§ Activity: For the records below, tally every line that has the word "미리보기" and reply with the number alone.
Start of Data
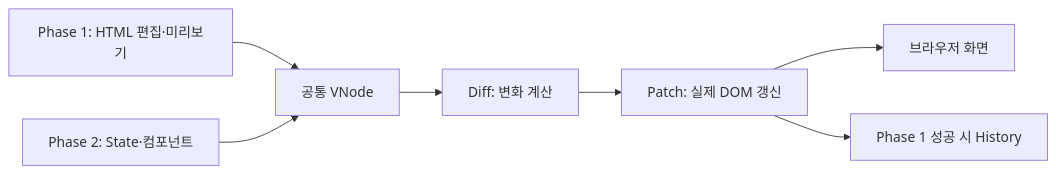
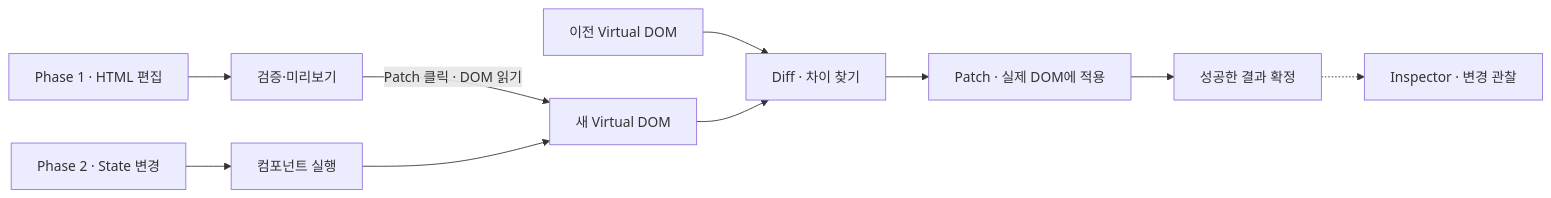
One commit to WEEK11-12/mini-react changed the diagram in README.md. Above: the diagram before and after it, drawn with Mermaid. The commit also changed other lines of this file and 4 other files, not shown here.

````diff
--- a/README.md
+++ b/README.md
@@ -19,9 +37,12 @@
 ```mermaid
 flowchart LR
-  A["Phase 1: HTML 편집·미리보기"] --> B["공통 VNode"]
-  C["Phase 2: State·컴포넌트"] --> B
-  B --> D["Diff: 변화 계산"]
-  D --> E["Patch: 실제 DOM 갱신"]
-  E --> F["브라우저 화면"]
-  E --> G["Phase 1 성공 시 History"]
+  H["Phase 1 · HTML 편집"] --> V["검증·미리보기"]
+  V -->|"Patch 클릭 · DOM 읽기"| N["새 Virtual DOM"]
+  S["Phase 2 · State 변경"] --> C["컴포넌트 실행"]
+  C --> N
+  O["이전 Virtual DOM"] --> D["Diff · 차이 찾기"]
+  N --> D
+  D --> P["Patch · 실제 DOM에 적용"]
+  P --> R["성공한 결과 확정"]
+  R -.-> I["Inspector · 변경 관찰"]
 ```
````
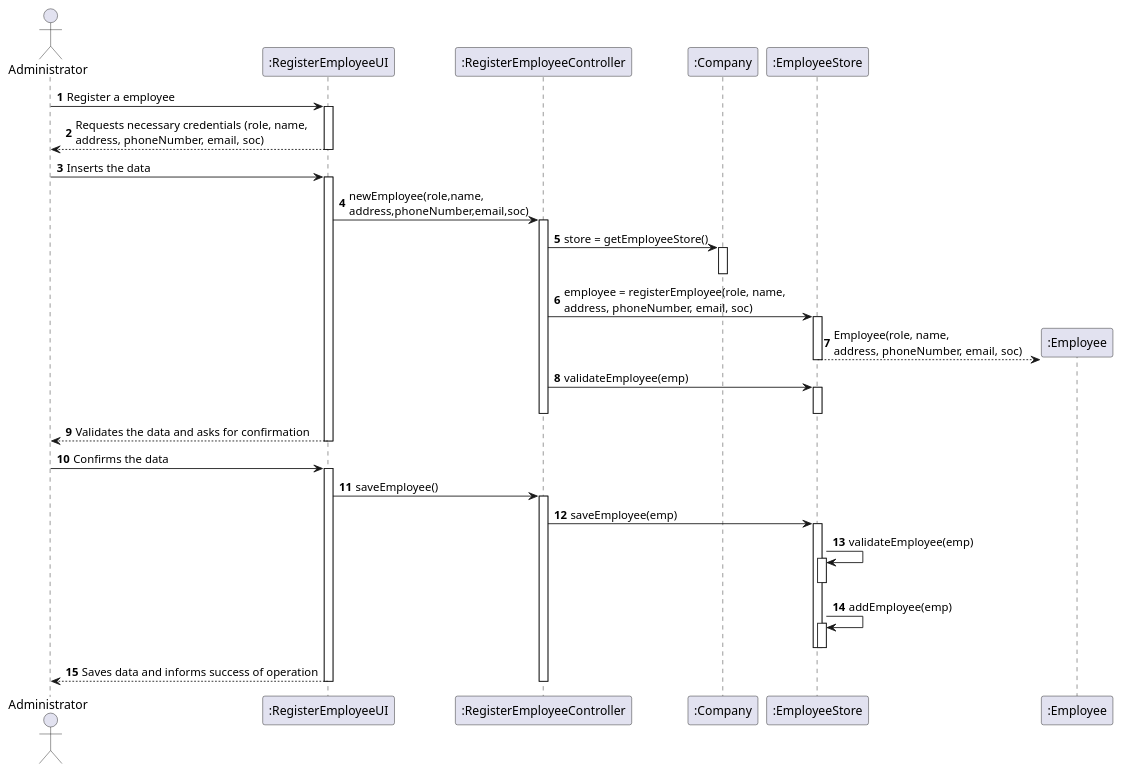
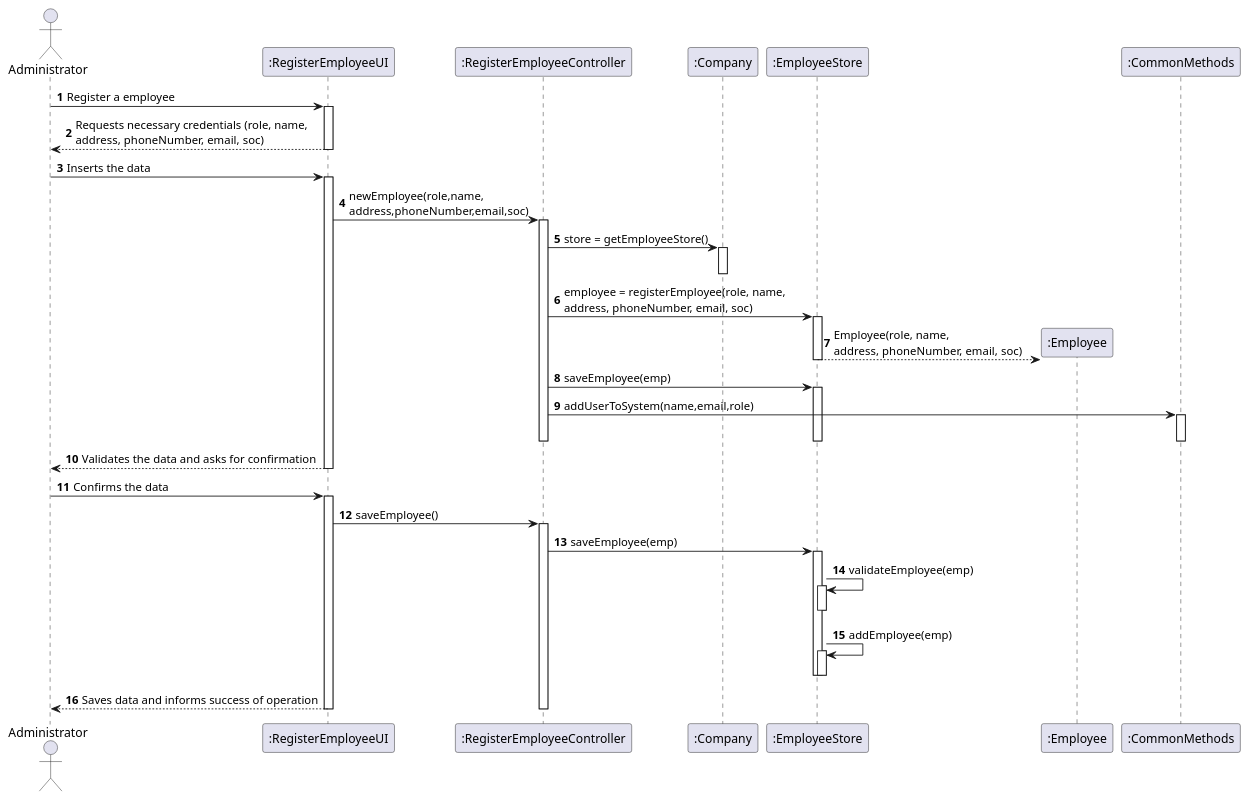
The diagram in docs/SprintB/US7/UC7_SD.puml (GuilhermeCunha79/lapr2), drawn with PlantUML before and after one commit. The commit also changed 4 other files, not shown here.

```diff
--- a/docs/SprintB/US7/UC7_SD.puml
+++ b/docs/SprintB/US7/UC7_SD.puml
@@ -1,60 +1,68 @@
 @startuml
 autonumber
 
 actor "Administrator" as ADMIN
 
 participant ":RegisterEmployeeUI" as UI
 participant ":RegisterEmployeeController" as CTRL
 participant ":Company" as COMP
 participant ":EmployeeStore" as EMPS
 participant ":Employee" as EMP
+participant ":CommonMethods" as CM
+
 
 
 ADMIN -> UI : Register a employee
 activate UI
     UI --> ADMIN : Requests necessary credentials (role, name,\naddress, phoneNumber, email, soc)
 deactivate UI
 
 ADMIN -> UI : Inserts the data
 activate UI
 UI -> CTRL : newEmployee(role,name,\naddress,phoneNumber,email,soc)
     activate CTRL
         CTRL -> COMP : store = getEmployeeStore()
         activate COMP
         deactivate COMP
         CTRL -> EMPS : employee = registerEmployee(role, name,\naddress, phoneNumber, email, soc)
                 activate EMPS
                     EMPS --> EMP** : Employee(role, name,\naddress, phoneNumber, email, soc)
                 deactivate EMPS
-                CTRL -> EMPS : validateEmployee(emp)
+
+
+                CTRL -> EMPS : saveEmployee(emp)
+
                 activate EMPS
+                CTRL -> CM : addUserToSystem(name,email,role)
+                                activate CM
+                                deactivate CM
                 deactivate EMPS
     deactivate CTRL
     UI --> ADMIN : Validates the data and asks for confirmation
 deactivate UI
 
 ADMIN -> UI : Confirms the data
 activate UI
 
     UI -> CTRL : saveEmployee()
 
 activate CTRL
     CTRL -> EMPS : saveEmployee(emp)
 
 
 activate EMPS
     EMPS -> EMPS : validateEmployee(emp)
     activate EMPS
     deactivate EMPS
     EMPS -> EMPS : addEmployee(emp)
     activate EMPS
     deactivate EMPS
 deactivate EMPS
 
 
 UI --> ADMIN : Saves data and informs success of operation
 deactivate COMP
 deactivate UI
 deactivate CTRL
 
 @enduml
```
End of Data
§ Answer to this task: 2